(Front-end code edit data)
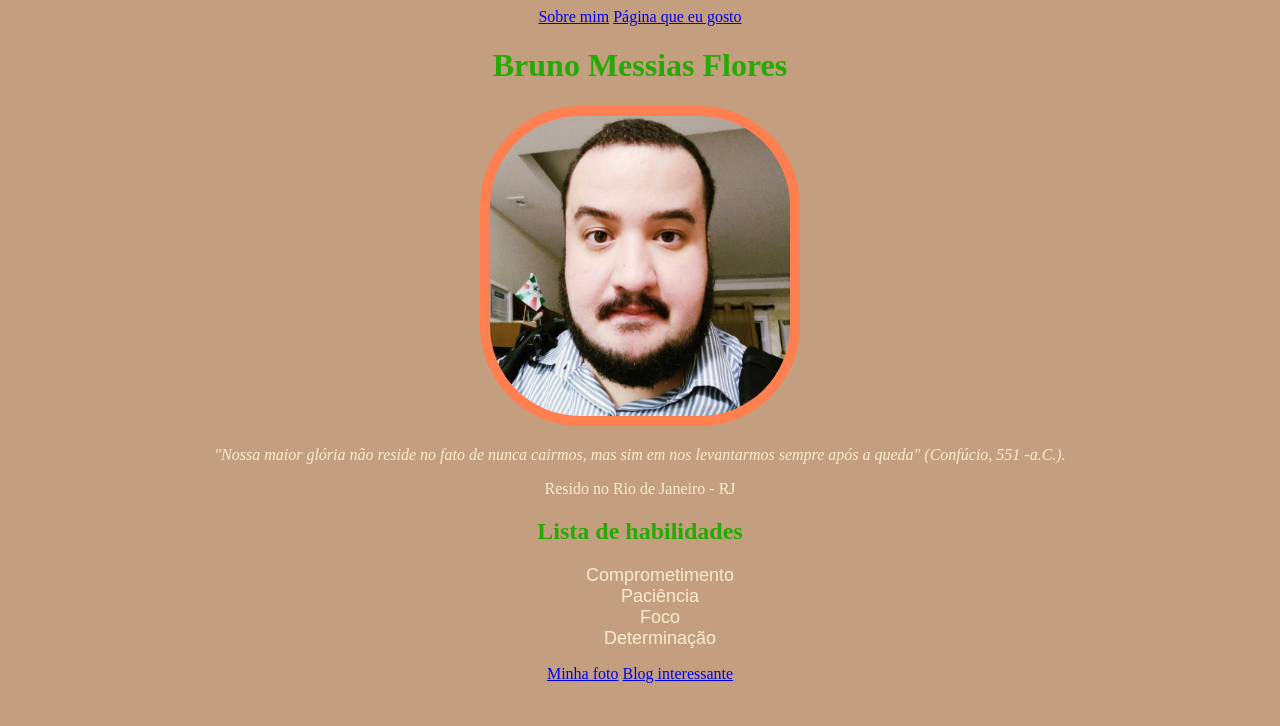
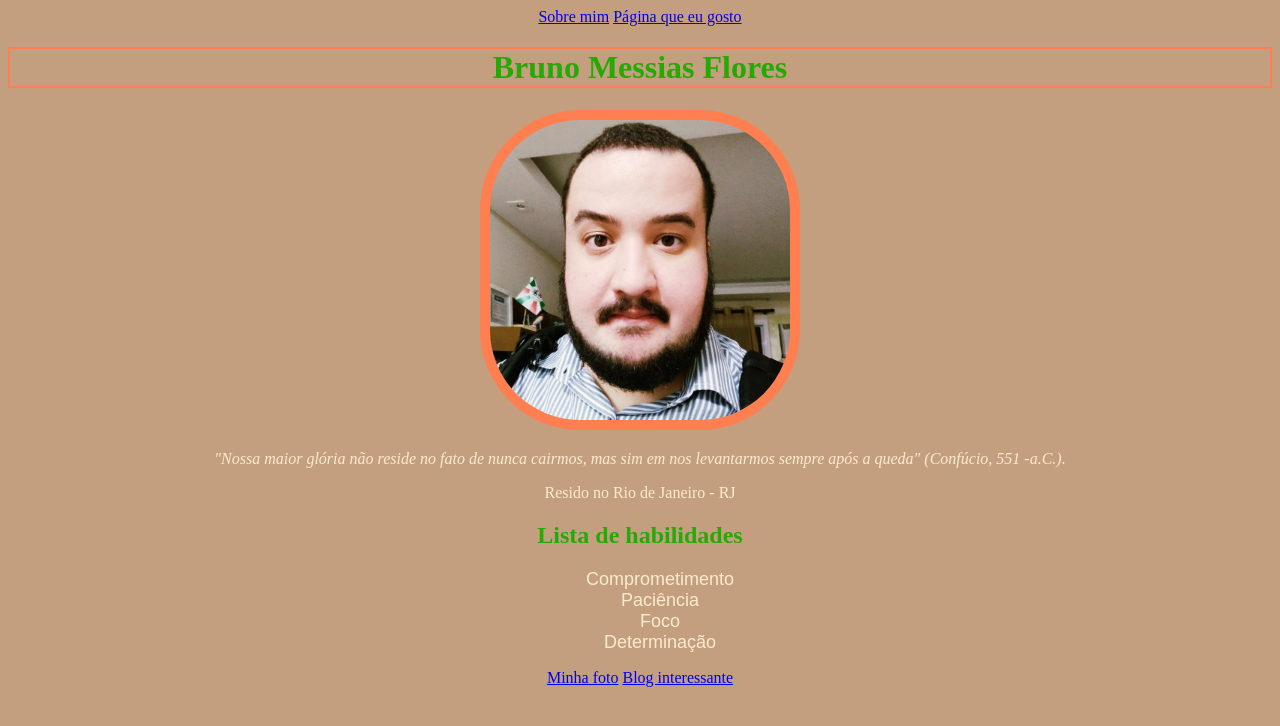
Before and after one commit to brunomessiasf/brunomessiasf.github.io, a plain HTML site: page Portfolio/portfolio.html in a window 1280 px wide. Drawn offline with Linux system fonts and the light colour scheme.

Commit message:
Adiciona blocos nome e foto

```diff
--- a/Portfolio/portfolio.html
+++ b/Portfolio/portfolio.html
@@ -8,12 +8,13 @@
   <link rel="stylesheet" href="style.css">
 </head>
 <body>
-  <a href="#sobre-mim">Sobre mim</a>
+ <header><a href="#sobre-mim">Sobre mim</a>
   <a href="#pagina">Página que eu gosto</a>
   <h1 class="meuNome">Bruno Messias Flores</h1>
   <img src="fotobruno.jpeg" alt="Foto de Bruno Messias Flores" id="foto" width="300px">
-  <p> <em>"Nossa maior glória não reside no fato de nunca cairmos, mas sim em nos levantarmos sempre após a queda" (Confúcio, 551 -a.C.).</em> </p>
-  <p>Resido no Rio de Janeiro - RJ</p>
+  <p><em>"Nossa maior glória não reside no fato de nunca cairmos, mas sim em nos levantarmos sempre após a queda" (Confúcio, 551 -a.C.).</em> </p>
+</header>
+  <main><p>Resido no Rio de Janeiro - RJ</p>
   <h2>Lista de habilidades</h2>
   <ul id="Lista">
     <li class="Comprometimento">Comprometimento</li>
@@ -21,7 +22,9 @@
     <li class="Foco">Foco</li>
     <li class="Determinação">Determinação</li>
   </ul>
-  <a href="#minha-foto">Minha foto</a>
+</main>
+ <footer> <a href="#minha-foto">Minha foto</a>
   <a href="https://www.tecmundo.com.br/blog" target="_blank">Blog interessante</a>
+ </footer>
 </body>
 </html>
--- a/Portfolio/style.css
+++ b/Portfolio/style.css
@@ -1,7 +1,8 @@
- h1 {
+ .meuNome {
     color: #25aa03;
-    text-align: center
-    ;
+    text-align: center;
+    display: block;
+    border: 2px solid coral;
     }
 
 #foto {
```
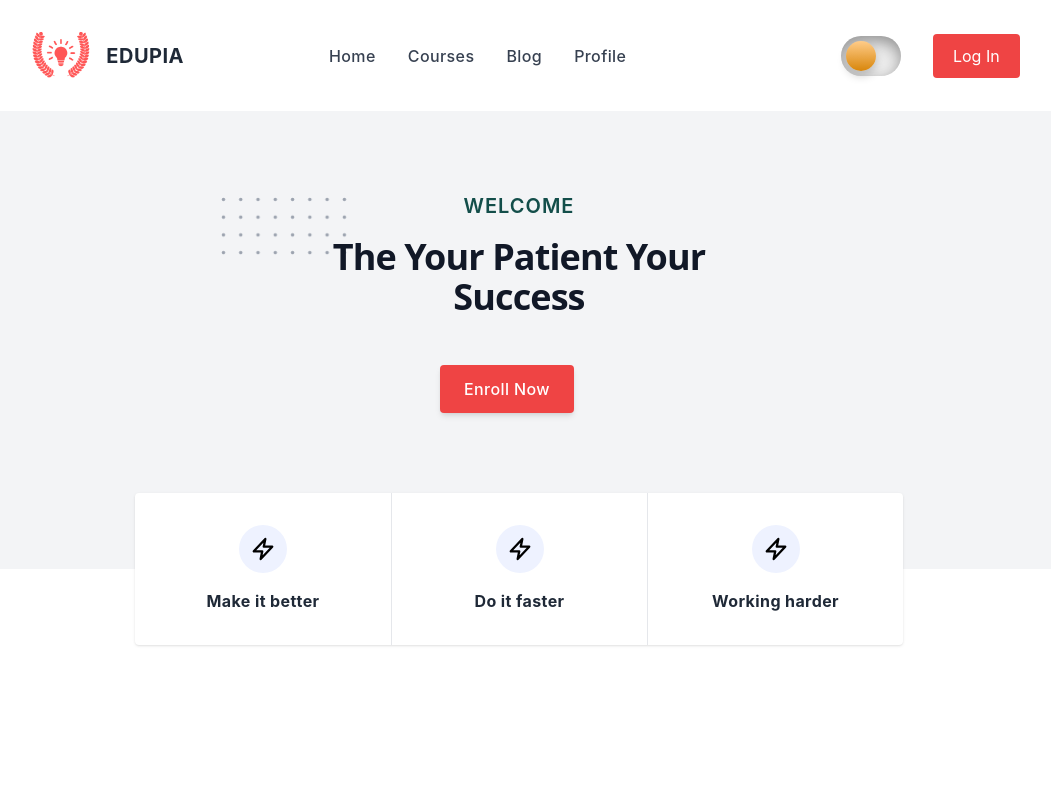
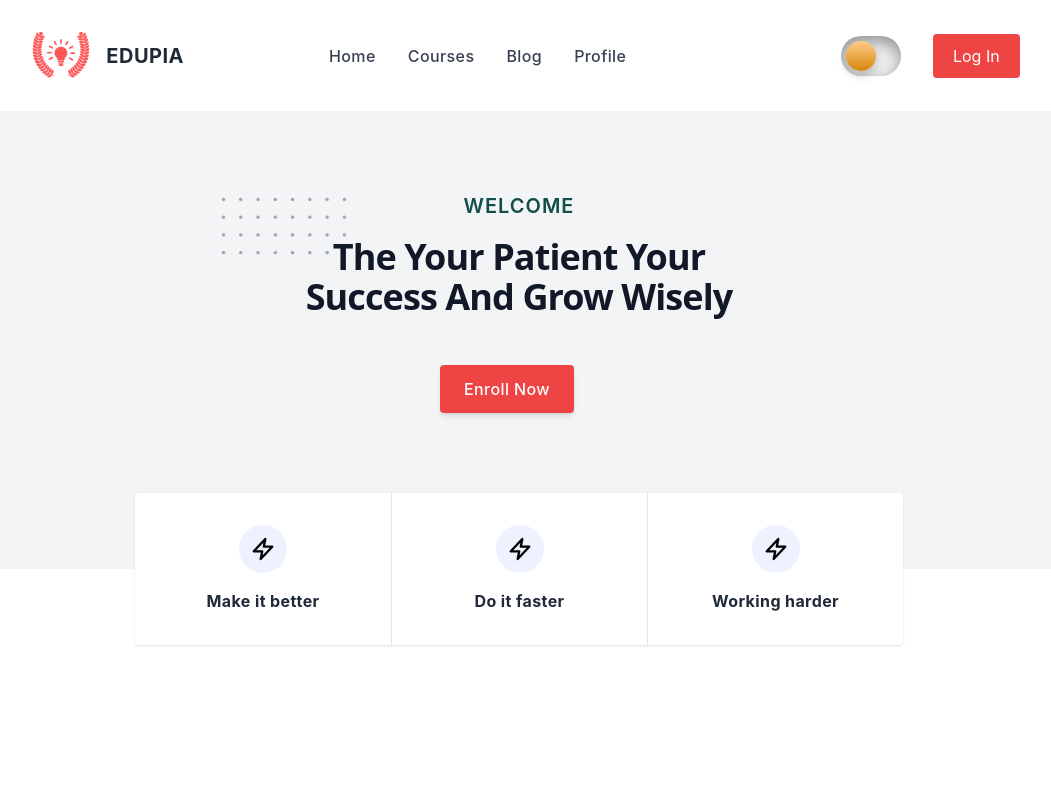
Before and after one commit to emon097/EduPia, a React (Create React App) app: page / in a window 1280 px wide. Shown: the top 800 px of the page, without its empty margins (121-1172 px from the left). Built offline with nearby package versions, Linux system fonts and the light colour scheme; no server answers.

Commit message:
add-home-data

```diff
--- a/src/components/Home/Home.js
+++ b/src/components/Home/Home.js
@@ -43,7 +43,7 @@ const Home = () => {
                   </svg>
                   <span className="relative">The</span>
                 </span>{" "}
-                Your Patient Your Success
+                Your Patient Your Success And Grow Wisely
               </h2>
             </div>
             <div className="flex items-center sm:justify-center">
```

# Exercise directions
Without the images, output all the entries exactly as they stand.

# Written answer
Before and after one commit to brunomessiasf/brunomessiasf.github.io, a plain HTML site: page Portfolio/portfolio.html in a window 1280 px wide. Drawn offline with Linux system fonts and the light colour scheme.

Commit message:
Adiciona blocos nome e foto

```diff
--- a/Portfolio/portfolio.html
+++ b/Portfolio/portfolio.html
@@ -8,12 +8,13 @@
   <link rel="stylesheet" href="style.css">
 </head>
 <body>
-  <a href="#sobre-mim">Sobre mim</a>
+ <header><a href="#sobre-mim">Sobre mim</a>
   <a href="#pagina">Página que eu gosto</a>
   <h1 class="meuNome">Bruno Messias Flores</h1>
   <img src="fotobruno.jpeg" alt="Foto de Bruno Messias Flores" id="foto" width="300px">
-  <p> <em>"Nossa maior glória não reside no fato de nunca cairmos, mas sim em nos levantarmos sempre após a queda" (Confúcio, 551 -a.C.).</em> </p>
-  <p>Resido no Rio de Janeiro - RJ</p>
+  <p><em>"Nossa maior glória não reside no fato de nunca cairmos, mas sim em nos levantarmos sempre após a queda" (Confúcio, 551 -a.C.).</em> </p>
+</header>
+  <main><p>Resido no Rio de Janeiro - RJ</p>
   <h2>Lista de habilidades</h2>
   <ul id="Lista">
     <li class="Comprometimento">Comprometimento</li>
@@ -21,7 +22,9 @@
     <li class="Foco">Foco</li>
     <li class="Determinação">Determinação</li>
   </ul>
-  <a href="#minha-foto">Minha foto</a>
+</main>
+ <footer> <a href="#minha-foto">Minha foto</a>
   <a href="https://www.tecmundo.com.br/blog" target="_blank">Blog interessante</a>
+ </footer>
 </body>
 </html>
--- a/Portfolio/style.css
+++ b/Portfolio/style.css
@@ -1,7 +1,8 @@
- h1 {
+ .meuNome {
     color: #25aa03;
-    text-align: center
-    ;
+    text-align: center;
+    display: block;
+    border: 2px solid coral;
     }
 
 #foto {
```
Before and after one commit to emon097/EduPia, a React (Create React App) app: page / in a window 1280 px wide. Shown: the top 800 px of the page, without its empty margins (121-1172 px from the left). Built offline with nearby package versions, Linux system fonts and the light colour scheme; no server answers.

Commit message:
add-home-data

```diff
--- a/src/components/Home/Home.js
+++ b/src/components/Home/Home.js
@@ -43,7 +43,7 @@ const Home = () => {
                   </svg>
                   <span className="relative">The</span>
                 </span>{" "}
-                Your Patient Your Success
+                Your Patient Your Success And Grow Wisely
               </h2>
             </div>
             <div className="flex items-center sm:justify-center">
```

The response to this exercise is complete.